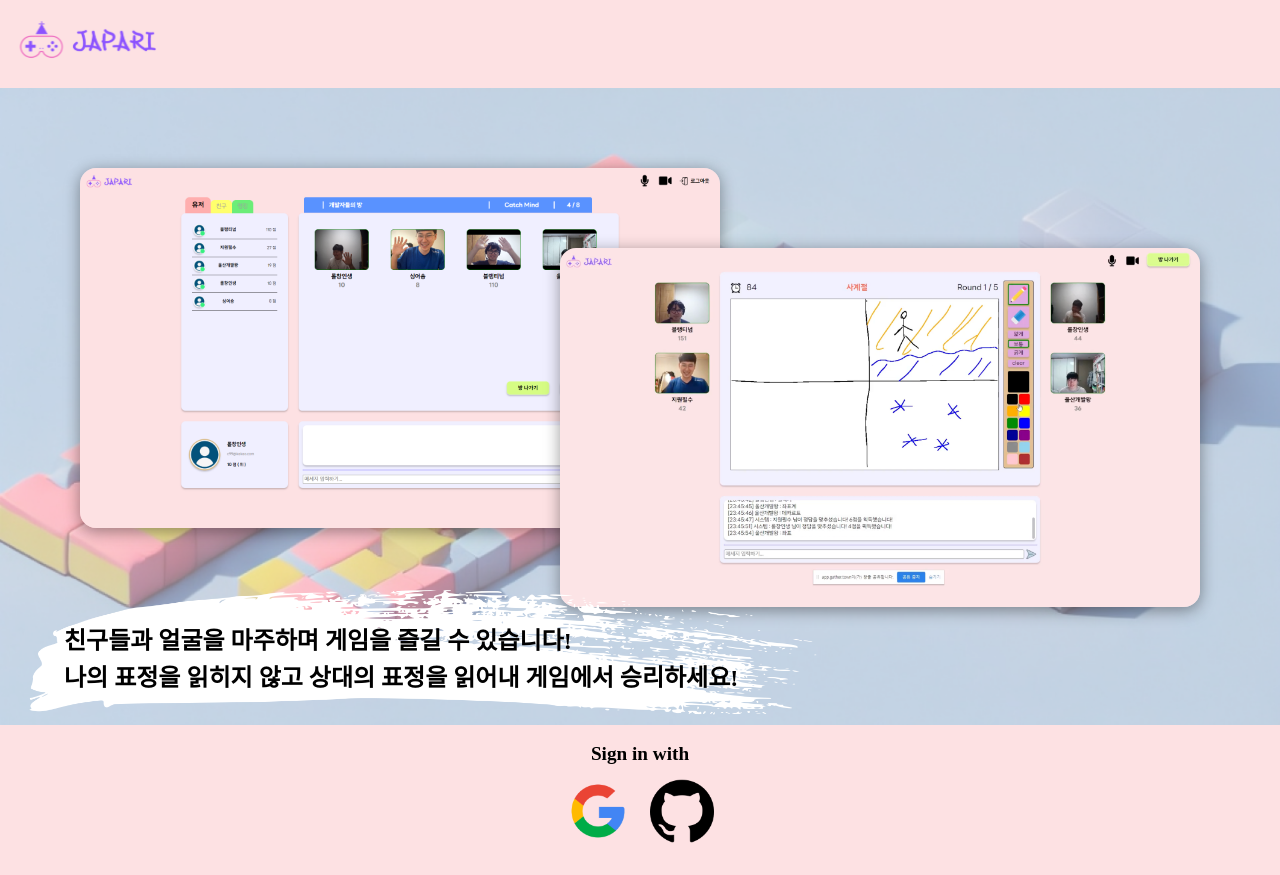
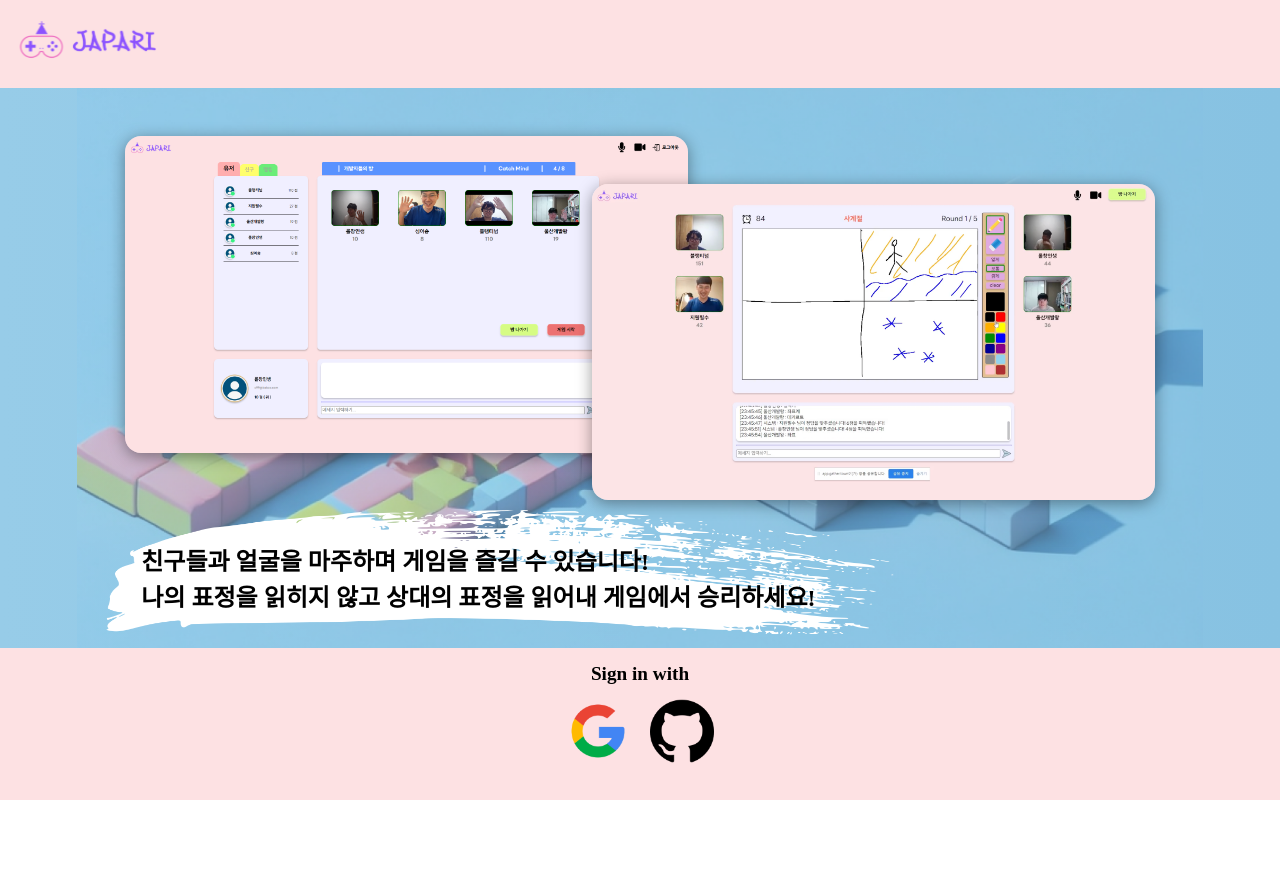
Before and after one commit to boostcampwm-2022/web36-Japari, a React (Create React App) app in the folder client/: page / in a window 1280 px wide. After the commit the page ends 800 px from the top, so only its background shows below. Built offline with nearby package versions, Linux system fonts and the light colour scheme; no server answers; a web font is replaced by a local one.

Commit message:
refactor: 💡 css size 조정, 이미지가 좌우로 길게 펼쳐져 있는 것처럼 수정

```diff
--- a/client/src/pages/landing/index.tsx
+++ b/client/src/pages/landing/index.tsx
@@ -6,8 +6,6 @@ import LandingBackgroundImage from "../../assets/images/landing-background-image
 import PlayingExample from "../../assets/images/playing-example.png";
 import WaitingExample from "../../assets/images/waiting-example.png";
 import WhitePaint from "../../assets/images/white-paint.png";
-import NaverLogo from "../../assets/logo/naver_logo.png";
-import KakaoLogo from "../../assets/logo/kakao_logo.png";
 import GoogleLogo from "../../assets/logo/google_logo.png";
 import GithubLogo from "../../assets/logo/github_logo.png";
 import { isLogin } from "../../api/auth";
@@ -32,6 +30,7 @@ const LandingPage: React.FC = () => {
   return (
     <Page>
       <div css={style.landingPageBodyStyle}>
+        <div css={style.landingContentBackgroundStyle} />
         <div css={style.landingContentStyle}>
           <img css={style.landingImageStyle} src={LandingBackgroundImage} alt="LandingImage" />
           <img css={style.waitingExampleStyle} src={WaitingExample} alt="WaitingExample" />
@@ -47,8 +46,6 @@ const LandingPage: React.FC = () => {
         <div css={style.singInWrapperStyle}>
           <p>Sign in with</p>
           <div css={style.logoContainerStyle}>
-            {/* <img css={style.logoStyle} src={NaverLogo} alt="NaverLogo" /> */}
-            {/* <img css={style.logoStyle} src={KakaoLogo} alt="KakaoLogo" /> */}
             <img css={style.logoStyle} src={GoogleLogo} alt="GoogleLogo" onClick={handleGoogleLogin} />
             <img css={style.logoStyle} src={GithubLogo} alt="GithubLogo" onClick={handleGithubLogin} />
           </div>
--- a/client/src/pages/landing/styles.ts
+++ b/client/src/pages/landing/styles.ts
@@ -26,18 +26,26 @@ export const firstRowStyle = css`
 
 export const landingContentStyle = css`
   position: relative;
+  height: 35rem;
+`;
+
+export const landingContentBackgroundStyle = css`
+  position: absolute;
+  height: 35rem;
+  width: max(100vw, 80rem);
+  background: linear-gradient(to right, #97cce8, #87c2e2);
 `;
 
 export const landingImageStyle = css`
-  width: 100%;
+  height: 100%;
   opacity: 0.5;
 `;
 
 export const waitingExampleStyle = css`
   position: absolute;
   width: 50%;
-  top: 5rem;
-  left: 5rem;
+  top: 3rem;
+  left: 3rem;
   border-radius: 1rem;
   box-shadow: 0 0.2rem 1rem rgba(0, 0, 0, 0.4);
 `;
@@ -45,8 +53,8 @@ export const waitingExampleStyle = css`
 export const playingExampleStyle = css`
   position: absolute;
   width: 50%;
-  top: 10rem;
-  right: 5rem;
+  top: 6rem;
+  right: 3rem;
   border-radius: 1rem;
   box-shadow: 0 0.2rem 1rem rgba(0, 0, 0, 0.4);
 `;
```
========================================================================
§ **WHAT IS BEING ASKED**
Give back the data exactly. Pictures stay out.

§ **ANSWER SPACE**
Before and after one commit to boostcampwm-2022/web36-Japari, a React (Create React App) app in the folder client/: page / in a window 1280 px wide. After the commit the page ends 800 px from the top, so only its background shows below. Built offline with nearby package versions, Linux system fonts and the light colour scheme; no server answers; a web font is replaced by a local one.

Commit message:
refactor: 💡 css size 조정, 이미지가 좌우로 길게 펼쳐져 있는 것처럼 수정

```diff
--- a/client/src/pages/landing/index.tsx
+++ b/client/src/pages/landing/index.tsx
@@ -6,8 +6,6 @@ import LandingBackgroundImage from "../../assets/images/landing-background-image
 import PlayingExample from "../../assets/images/playing-example.png";
 import WaitingExample from "../../assets/images/waiting-example.png";
 import WhitePaint from "../../assets/images/white-paint.png";
-import NaverLogo from "../../assets/logo/naver_logo.png";
-import KakaoLogo from "../../assets/logo/kakao_logo.png";
 import GoogleLogo from "../../assets/logo/google_logo.png";
 import GithubLogo from "../../assets/logo/github_logo.png";
 import { isLogin } from "../../api/auth";
@@ -32,6 +30,7 @@ const LandingPage: React.FC = () => {
   return (
     <Page>
       <div css={style.landingPageBodyStyle}>
+        <div css={style.landingContentBackgroundStyle} />
         <div css={style.landingContentStyle}>
           <img css={style.landingImageStyle} src={LandingBackgroundImage} alt="LandingImage" />
           <img css={style.waitingExampleStyle} src={WaitingExample} alt="WaitingExample" />
@@ -47,8 +46,6 @@ const LandingPage: React.FC = () => {
         <div css={style.singInWrapperStyle}>
           <p>Sign in with</p>
           <div css={style.logoContainerStyle}>
-            {/* <img css={style.logoStyle} src={NaverLogo} alt="NaverLogo" /> */}
-            {/* <img css={style.logoStyle} src={KakaoLogo} alt="KakaoLogo" /> */}
             <img css={style.logoStyle} src={GoogleLogo} alt="GoogleLogo" onClick={handleGoogleLogin} />
             <img css={style.logoStyle} src={GithubLogo} alt="GithubLogo" onClick={handleGithubLogin} />
           </div>
--- a/client/src/pages/landing/styles.ts
+++ b/client/src/pages/landing/styles.ts
@@ -26,18 +26,26 @@ export const firstRowStyle = css`
 
 export const landingContentStyle = css`
   position: relative;
+  height: 35rem;
+`;
+
+export const landingContentBackgroundStyle = css`
+  position: absolute;
+  height: 35rem;
+  width: max(100vw, 80rem);
+  background: linear-gradient(to right, #97cce8, #87c2e2);
 `;
 
 export const landingImageStyle = css`
-  width: 100%;
+  height: 100%;
   opacity: 0.5;
 `;
 
 export const waitingExampleStyle = css`
   position: absolute;
   width: 50%;
-  top: 5rem;
-  left: 5rem;
+  top: 3rem;
+  left: 3rem;
   border-radius: 1rem;
   box-shadow: 0 0.2rem 1rem rgba(0, 0, 0, 0.4);
 `;
@@ -45,8 +53,8 @@ export const waitingExampleStyle = css`
 export const playingExampleStyle = css`
   position: absolute;
   width: 50%;
-  top: 10rem;
-  right: 5rem;
+  top: 6rem;
+  right: 3rem;
   border-radius: 1rem;
   box-shadow: 0 0.2rem 1rem rgba(0, 0, 0, 0.4);
 `;
```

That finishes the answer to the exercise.